WHAT TO DO:
Each line below that holds the string "Classes" counts once; report the total and nothing else.
:::::
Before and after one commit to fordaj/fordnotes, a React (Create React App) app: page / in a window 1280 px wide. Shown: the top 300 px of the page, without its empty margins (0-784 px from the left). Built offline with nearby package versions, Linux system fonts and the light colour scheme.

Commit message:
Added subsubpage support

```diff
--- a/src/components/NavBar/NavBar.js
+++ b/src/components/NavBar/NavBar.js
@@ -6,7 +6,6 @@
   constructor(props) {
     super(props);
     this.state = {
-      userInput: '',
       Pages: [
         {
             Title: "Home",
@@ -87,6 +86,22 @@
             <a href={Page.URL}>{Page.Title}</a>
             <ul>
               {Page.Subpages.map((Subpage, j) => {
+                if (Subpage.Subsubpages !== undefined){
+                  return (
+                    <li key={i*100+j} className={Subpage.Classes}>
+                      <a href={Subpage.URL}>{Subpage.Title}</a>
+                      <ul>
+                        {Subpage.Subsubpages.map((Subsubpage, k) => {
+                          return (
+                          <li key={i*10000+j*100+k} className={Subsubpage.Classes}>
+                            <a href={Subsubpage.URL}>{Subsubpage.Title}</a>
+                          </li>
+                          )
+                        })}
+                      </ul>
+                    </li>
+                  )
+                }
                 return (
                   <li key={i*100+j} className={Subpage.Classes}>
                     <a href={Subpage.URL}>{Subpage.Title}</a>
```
:::::
RESULT OF THE EXERCISE:
3